Key new planning policies to assist businesses and tourism in rural areas have been unveiled.
PPS4 'Planning and Economic Development' and draft PPS 16 'Tourism', which are aimed at helping Northern Ireland's economic recovery, were launched by Environment Minister Edwin Poots in the Northern Ireland Assembly yesterday.
Minister Poots said that PPS4 would help businesses in the tough economic climate to locate in the best places across Northern Ireland, leading to faster and better planning decisions.
"All this will help Northern Ireland to meet the challenges of a highly competitive global market and to achieve the modern vibrant economy which is the Executive's top priority," he said.
Draft PPS 16 is a response to the challenges of future tourism growth, by providing up-to-date planning policy for tourism development in settlements and in the countryside.
The policy aims to safeguard the natural and built environment, which is valued by tourists, from harmful development.
"Cities and towns differ from villages and small settlements and the needs of heavy industry differ from those of offices," he said.
"That is why PPS4 sets out different planning considerations for different circumstances."
"It is important to strike a balance between the need to protect the countryside from unnecessary development while supporting rural communities.
"PPS4 sets out the circumstances in which economic development will be permitted in the countryside.
"There will be flexibility for the re-use of existing sites and buildings and for existing businesses to expand their premises.
"Draft PPS16 also promotes proposals that cannot readily be located in settlements, but ensures that such development is not inappropriate or excessive."

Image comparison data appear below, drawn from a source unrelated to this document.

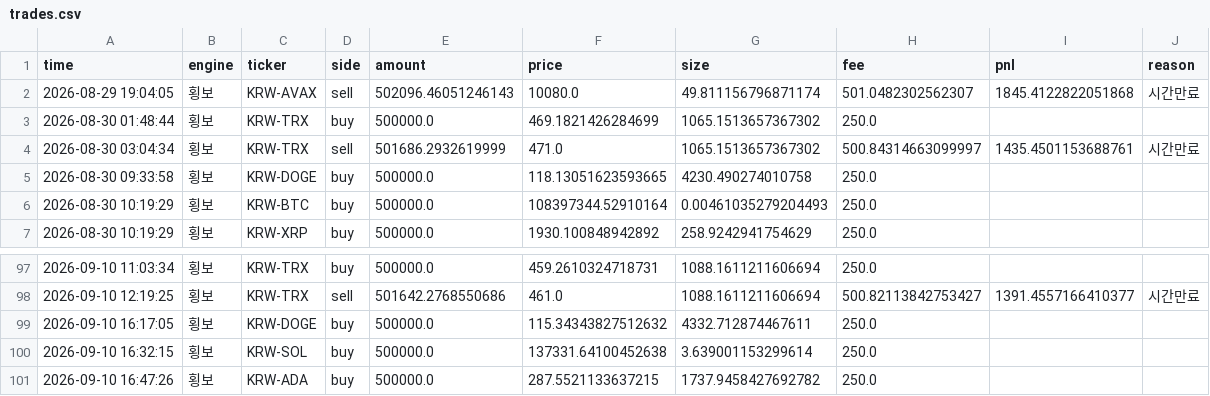
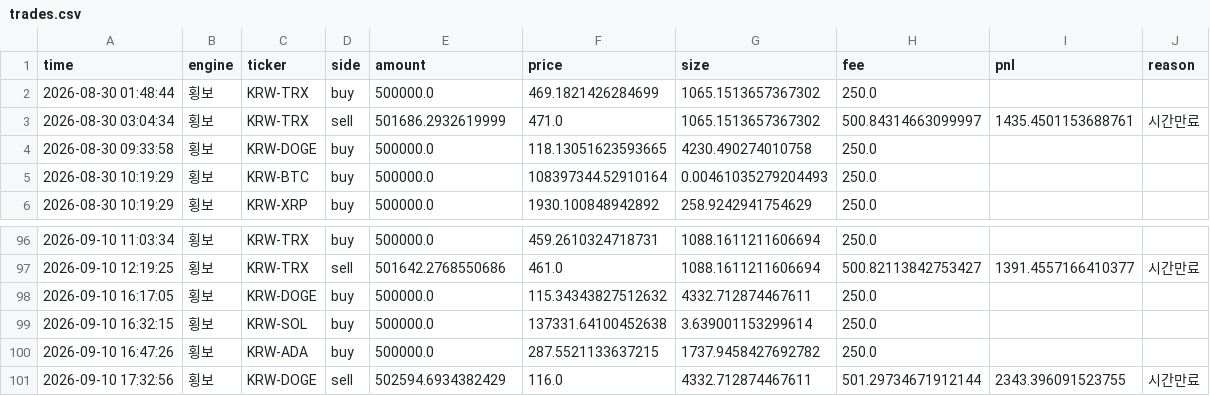
Before and after one commit to reoh97/SuperPro, a CSV file: reports/trades.csv, drawn as a sheet; only a part is shown, gaps mark what is left out.

```diff
--- a/reports/trades.csv
+++ b/reports/trades.csv
@@ -1,3 +1,2 @@
 time,engine,ticker,side,amount,price,size,fee,pnl,reason
-2026-08-29 19:04:05,횡보,KRW-AVAX,sell,502096.46051246143,10080.0,49.811156796871174,501.0482302562307,1845.4122822051868,시간만료
 2026-08-30 01:48:44,횡보,KRW-TRX,buy,500000.0,469.1821426284699,1065.1513657367302,250.0,,
@@ -101 +100,2 @@ time,engine,ticker,side,amount,price,size,fee,pnl,reason
 2026-09-10 16:47:26,횡보,KRW-ADA,buy,500000.0,287.5521133637215,1737.9458427692782,250.0,,
+2026-09-10 17:32:56,횡보,KRW-DOGE,sell,502594.6934382429,116.0,4332.712874467611,501.29734671912144,2343.396091523755,시간만료
```
Also changed, not shown: 1 other file.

Planning in Northern Ireland has long been a contentious issue for businesses.
Six years after getting the green light, the John Lewis retail development at Sprucefield is still in the planning system.
The application for the £40m project, centred on Ireland's first John Lewis store, was first submitted back in 2004.
And Ryanair recently pulled out of George Best Belfast City Airport after boss Michael O'Leary blasted the speed at which a planning application for a runway extension at the facility was moving.